Sophisticated bots are now mimicking human behaviour online

The quality of online traffic has always been a persistent concern for marketers and users alike. At points in time bots even accounted for more than half of all internet traffic. Illegitimate traffic- which is anything that doesn’t come from human users- comes in many different forms. From data-centre traffic, web page preloading, and hijacked devices all contribute to wasted ad funds as ads are spent ineffectually. One of the major challenges the digital advertising industry faces is the lack of knowledge on how bot traffic works and its impact on businesses. According to a survey conducted by Distil Networks, both marketing buyers and suppliers could not agree on the scale of the problem. 37% of buyers willing to pay for confirmed human traffic, yet almost 40% of buyers and suppliers declining to voice their opinion on the issue- we can conclude they either don’t understand the bot problem or how to tackle the problem.

However 2016 is bringing about new challenges as more sophisticated bots are emerging becoming a much bigger problem. Advanced Persistent Bots (APBs) are able to mimic human behaviour, load JavaScript, spoof IP addresses and perform browser automation. According to co-founder and CEO of Distil Networks, Rami Essaid, 88% of 2015 bad bot traffic were APBs. This tells us that bot makers have already taken note of traditional bot detection techniques and are finding more refined ways to invade websites.

In addition to APBs, there has been a significant increase in new internet users in the past year from emerging economies such as China, India, and Indonesia putting the population of humans on the web about 54.44% of all web traffic. Some countries do experience higher bot rates than others

According to Distil, 39% of bots now behave like regular a human user which leads to plenty of false negatives when trying to identify these bots. If a bot is able to load sources like JavaScript they are able to throw off tools like Google Analytics and over half of bad bots are now able to do this. Bots can now use the standard nine-to-five schedule to blend in with regular traffic by masking their behaviour and shifting their IP addresses, making them incredibly difficult to track.
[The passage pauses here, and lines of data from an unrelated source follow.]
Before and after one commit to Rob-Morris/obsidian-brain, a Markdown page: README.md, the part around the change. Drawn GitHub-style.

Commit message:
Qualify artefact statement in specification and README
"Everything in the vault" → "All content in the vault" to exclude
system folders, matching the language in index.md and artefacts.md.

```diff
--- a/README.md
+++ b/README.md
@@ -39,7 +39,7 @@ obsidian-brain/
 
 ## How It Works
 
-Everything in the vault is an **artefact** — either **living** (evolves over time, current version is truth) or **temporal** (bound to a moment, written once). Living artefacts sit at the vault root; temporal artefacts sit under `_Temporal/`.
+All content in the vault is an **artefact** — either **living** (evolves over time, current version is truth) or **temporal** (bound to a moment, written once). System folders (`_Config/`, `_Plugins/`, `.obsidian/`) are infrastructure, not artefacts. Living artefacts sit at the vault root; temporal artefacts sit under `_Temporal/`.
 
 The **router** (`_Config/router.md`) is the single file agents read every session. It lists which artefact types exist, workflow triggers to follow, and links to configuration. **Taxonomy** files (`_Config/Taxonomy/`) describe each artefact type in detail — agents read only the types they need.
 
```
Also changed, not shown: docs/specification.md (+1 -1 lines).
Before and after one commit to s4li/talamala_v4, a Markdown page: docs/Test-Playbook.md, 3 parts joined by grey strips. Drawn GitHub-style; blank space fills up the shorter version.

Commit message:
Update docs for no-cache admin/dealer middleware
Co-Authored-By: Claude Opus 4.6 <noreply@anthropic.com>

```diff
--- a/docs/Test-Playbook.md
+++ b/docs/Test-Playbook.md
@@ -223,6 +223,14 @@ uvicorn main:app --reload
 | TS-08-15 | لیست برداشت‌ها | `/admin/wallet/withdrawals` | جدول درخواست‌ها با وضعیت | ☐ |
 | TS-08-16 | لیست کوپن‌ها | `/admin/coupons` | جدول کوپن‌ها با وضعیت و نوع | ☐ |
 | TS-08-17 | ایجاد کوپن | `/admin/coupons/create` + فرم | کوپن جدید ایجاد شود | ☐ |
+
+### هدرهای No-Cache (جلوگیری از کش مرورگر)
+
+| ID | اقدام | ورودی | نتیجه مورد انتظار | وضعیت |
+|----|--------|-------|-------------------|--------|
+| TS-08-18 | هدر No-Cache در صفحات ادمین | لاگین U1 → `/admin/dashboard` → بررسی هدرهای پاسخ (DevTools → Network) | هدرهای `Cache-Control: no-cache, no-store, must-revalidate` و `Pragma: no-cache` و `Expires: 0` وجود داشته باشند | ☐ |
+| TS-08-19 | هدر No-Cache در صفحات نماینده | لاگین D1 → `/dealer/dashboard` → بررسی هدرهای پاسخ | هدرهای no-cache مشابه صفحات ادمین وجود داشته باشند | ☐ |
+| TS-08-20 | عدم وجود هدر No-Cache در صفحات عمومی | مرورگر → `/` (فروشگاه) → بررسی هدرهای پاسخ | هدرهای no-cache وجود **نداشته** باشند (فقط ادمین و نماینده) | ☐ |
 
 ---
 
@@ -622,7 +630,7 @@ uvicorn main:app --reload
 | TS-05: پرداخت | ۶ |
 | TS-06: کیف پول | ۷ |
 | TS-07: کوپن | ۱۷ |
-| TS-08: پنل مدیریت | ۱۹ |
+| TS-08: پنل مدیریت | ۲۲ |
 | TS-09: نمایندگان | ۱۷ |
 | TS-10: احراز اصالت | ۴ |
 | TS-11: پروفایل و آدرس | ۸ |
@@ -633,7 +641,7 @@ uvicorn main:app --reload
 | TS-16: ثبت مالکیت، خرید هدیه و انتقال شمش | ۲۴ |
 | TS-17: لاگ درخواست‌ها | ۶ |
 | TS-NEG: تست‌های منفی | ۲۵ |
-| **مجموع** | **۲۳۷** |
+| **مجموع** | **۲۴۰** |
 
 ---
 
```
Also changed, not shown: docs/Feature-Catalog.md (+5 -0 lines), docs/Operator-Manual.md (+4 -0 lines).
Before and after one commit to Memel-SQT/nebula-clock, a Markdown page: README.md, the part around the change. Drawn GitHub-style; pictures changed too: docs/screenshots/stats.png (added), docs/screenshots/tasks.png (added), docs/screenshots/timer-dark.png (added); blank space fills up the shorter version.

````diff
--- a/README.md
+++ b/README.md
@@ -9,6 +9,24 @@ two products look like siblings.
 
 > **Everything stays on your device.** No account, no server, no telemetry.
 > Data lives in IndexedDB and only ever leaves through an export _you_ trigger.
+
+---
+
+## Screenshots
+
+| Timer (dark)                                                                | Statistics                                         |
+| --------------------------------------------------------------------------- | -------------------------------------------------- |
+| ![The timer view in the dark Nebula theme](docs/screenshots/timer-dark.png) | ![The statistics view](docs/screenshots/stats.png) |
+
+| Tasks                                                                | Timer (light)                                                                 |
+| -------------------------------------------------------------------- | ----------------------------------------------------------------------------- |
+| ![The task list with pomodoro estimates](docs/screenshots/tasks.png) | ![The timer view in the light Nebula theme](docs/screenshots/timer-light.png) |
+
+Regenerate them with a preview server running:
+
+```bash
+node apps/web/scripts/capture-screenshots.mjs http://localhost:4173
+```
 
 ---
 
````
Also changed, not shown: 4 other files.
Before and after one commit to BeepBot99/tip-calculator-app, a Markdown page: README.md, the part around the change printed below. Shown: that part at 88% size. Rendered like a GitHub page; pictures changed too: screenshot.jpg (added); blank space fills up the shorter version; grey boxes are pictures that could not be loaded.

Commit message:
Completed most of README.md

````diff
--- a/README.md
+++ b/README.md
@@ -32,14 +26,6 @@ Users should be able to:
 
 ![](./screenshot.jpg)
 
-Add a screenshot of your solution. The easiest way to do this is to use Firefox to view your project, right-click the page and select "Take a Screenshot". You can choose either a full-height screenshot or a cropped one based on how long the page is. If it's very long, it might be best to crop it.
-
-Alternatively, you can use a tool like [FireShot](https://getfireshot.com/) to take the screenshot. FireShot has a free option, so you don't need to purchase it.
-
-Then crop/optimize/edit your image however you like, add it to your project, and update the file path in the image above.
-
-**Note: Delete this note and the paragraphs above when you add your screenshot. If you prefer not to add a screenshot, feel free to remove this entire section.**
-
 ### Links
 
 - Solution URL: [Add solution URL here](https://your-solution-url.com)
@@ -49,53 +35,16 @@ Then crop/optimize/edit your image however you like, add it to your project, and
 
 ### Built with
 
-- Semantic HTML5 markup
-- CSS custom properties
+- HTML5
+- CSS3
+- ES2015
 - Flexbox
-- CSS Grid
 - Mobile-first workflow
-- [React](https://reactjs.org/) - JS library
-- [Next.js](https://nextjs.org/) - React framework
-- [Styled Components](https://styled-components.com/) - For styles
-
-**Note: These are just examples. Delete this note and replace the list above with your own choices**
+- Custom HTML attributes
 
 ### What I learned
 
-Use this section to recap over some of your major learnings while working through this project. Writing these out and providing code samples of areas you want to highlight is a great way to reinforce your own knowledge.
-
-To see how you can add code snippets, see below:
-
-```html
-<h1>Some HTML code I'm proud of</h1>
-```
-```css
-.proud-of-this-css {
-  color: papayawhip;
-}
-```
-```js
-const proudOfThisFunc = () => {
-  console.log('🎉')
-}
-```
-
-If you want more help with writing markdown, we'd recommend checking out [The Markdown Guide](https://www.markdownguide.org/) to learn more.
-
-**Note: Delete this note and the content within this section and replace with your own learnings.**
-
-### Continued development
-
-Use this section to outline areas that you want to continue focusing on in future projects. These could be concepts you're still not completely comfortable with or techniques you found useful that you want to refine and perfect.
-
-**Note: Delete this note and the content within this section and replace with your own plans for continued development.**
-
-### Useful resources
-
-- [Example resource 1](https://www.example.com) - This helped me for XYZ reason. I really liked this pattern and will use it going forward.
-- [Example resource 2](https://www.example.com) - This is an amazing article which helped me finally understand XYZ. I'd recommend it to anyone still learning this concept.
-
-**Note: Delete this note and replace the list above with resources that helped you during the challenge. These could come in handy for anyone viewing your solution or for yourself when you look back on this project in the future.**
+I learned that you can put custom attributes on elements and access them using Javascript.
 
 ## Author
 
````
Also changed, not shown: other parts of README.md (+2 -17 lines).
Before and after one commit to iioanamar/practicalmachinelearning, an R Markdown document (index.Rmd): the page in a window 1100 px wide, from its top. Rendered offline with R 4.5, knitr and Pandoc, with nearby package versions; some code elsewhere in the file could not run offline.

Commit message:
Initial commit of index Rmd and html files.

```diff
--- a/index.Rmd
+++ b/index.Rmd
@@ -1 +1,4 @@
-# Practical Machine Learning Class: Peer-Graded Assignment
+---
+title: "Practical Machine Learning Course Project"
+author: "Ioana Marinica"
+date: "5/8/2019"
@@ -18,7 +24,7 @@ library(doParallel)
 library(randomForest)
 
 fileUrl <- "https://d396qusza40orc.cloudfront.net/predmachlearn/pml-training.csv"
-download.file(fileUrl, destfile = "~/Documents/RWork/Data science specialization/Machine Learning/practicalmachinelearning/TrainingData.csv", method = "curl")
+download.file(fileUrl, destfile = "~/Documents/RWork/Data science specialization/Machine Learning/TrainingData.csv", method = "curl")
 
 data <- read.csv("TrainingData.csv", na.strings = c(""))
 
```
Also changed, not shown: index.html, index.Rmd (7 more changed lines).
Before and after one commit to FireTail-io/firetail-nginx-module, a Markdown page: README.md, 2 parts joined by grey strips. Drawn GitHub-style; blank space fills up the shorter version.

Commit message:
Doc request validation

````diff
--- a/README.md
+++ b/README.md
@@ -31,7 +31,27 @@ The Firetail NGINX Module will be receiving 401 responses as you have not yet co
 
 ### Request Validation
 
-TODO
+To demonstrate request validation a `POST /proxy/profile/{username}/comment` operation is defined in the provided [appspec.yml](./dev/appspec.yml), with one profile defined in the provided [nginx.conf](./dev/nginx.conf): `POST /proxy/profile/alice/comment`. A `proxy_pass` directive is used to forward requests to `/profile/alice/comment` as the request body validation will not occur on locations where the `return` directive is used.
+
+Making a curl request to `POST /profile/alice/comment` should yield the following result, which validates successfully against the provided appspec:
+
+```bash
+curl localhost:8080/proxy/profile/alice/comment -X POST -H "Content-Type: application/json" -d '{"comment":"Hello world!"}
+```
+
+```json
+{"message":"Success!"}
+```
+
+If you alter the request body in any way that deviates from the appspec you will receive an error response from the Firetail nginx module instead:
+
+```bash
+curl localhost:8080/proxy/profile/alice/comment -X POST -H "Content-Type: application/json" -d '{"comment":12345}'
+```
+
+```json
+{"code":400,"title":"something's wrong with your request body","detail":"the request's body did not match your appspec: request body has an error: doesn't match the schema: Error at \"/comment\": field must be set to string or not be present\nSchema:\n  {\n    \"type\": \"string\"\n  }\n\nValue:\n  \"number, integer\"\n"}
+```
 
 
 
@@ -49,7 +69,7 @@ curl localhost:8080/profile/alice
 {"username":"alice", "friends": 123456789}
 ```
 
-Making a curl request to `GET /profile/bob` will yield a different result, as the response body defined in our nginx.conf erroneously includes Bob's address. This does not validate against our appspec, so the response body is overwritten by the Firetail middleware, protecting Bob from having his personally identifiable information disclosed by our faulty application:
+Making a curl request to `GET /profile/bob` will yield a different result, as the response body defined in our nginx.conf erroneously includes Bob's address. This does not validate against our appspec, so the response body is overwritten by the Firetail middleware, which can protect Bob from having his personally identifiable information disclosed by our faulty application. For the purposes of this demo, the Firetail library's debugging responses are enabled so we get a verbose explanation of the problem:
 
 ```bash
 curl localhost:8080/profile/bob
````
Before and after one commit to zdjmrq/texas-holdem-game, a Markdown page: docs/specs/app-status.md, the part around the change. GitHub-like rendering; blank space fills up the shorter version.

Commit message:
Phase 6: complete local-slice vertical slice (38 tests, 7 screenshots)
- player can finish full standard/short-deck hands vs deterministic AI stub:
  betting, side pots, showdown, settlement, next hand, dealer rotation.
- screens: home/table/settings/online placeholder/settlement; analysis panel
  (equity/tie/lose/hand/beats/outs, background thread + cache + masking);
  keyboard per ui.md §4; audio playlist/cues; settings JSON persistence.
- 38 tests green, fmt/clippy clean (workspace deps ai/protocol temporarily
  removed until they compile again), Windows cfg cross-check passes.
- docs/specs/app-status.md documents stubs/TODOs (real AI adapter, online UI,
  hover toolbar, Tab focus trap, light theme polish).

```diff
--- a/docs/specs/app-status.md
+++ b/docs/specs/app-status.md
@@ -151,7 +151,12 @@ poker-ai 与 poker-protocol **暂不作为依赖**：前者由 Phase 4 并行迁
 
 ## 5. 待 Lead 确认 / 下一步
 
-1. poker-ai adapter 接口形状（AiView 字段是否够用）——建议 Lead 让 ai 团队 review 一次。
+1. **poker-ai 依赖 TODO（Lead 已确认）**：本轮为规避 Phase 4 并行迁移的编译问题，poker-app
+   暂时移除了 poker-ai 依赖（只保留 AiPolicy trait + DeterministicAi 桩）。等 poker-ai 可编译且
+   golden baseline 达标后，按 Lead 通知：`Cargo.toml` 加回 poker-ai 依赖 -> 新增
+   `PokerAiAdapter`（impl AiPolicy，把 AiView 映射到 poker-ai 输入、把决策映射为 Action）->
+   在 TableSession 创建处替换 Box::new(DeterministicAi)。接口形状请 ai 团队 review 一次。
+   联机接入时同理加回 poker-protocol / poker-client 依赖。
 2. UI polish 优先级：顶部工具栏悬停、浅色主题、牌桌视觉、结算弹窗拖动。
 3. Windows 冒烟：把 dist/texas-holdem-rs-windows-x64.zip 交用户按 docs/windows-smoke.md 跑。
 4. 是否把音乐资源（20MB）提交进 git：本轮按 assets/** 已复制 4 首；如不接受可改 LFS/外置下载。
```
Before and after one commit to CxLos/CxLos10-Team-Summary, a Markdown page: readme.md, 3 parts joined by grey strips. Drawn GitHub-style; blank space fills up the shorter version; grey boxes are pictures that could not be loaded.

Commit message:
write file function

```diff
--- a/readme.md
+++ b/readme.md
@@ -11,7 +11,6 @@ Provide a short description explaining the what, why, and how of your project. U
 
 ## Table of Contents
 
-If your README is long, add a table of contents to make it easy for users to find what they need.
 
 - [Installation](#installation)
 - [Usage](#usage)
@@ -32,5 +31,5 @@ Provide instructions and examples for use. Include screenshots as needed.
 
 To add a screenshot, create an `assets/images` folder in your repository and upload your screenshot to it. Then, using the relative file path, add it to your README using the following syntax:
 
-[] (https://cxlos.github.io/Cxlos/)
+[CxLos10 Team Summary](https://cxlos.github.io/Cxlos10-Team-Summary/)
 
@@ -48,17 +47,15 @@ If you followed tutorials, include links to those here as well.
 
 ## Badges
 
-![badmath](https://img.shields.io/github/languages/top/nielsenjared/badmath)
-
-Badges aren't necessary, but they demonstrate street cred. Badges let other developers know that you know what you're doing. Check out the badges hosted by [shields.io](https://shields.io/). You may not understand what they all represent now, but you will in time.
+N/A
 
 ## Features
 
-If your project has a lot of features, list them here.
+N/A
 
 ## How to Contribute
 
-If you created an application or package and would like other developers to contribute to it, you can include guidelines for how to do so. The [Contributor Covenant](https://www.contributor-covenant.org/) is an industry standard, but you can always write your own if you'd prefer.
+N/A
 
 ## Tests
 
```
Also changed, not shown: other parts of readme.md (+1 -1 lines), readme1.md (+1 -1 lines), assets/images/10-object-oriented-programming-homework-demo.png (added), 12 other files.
Download the full report for more details on trends in the bot industry: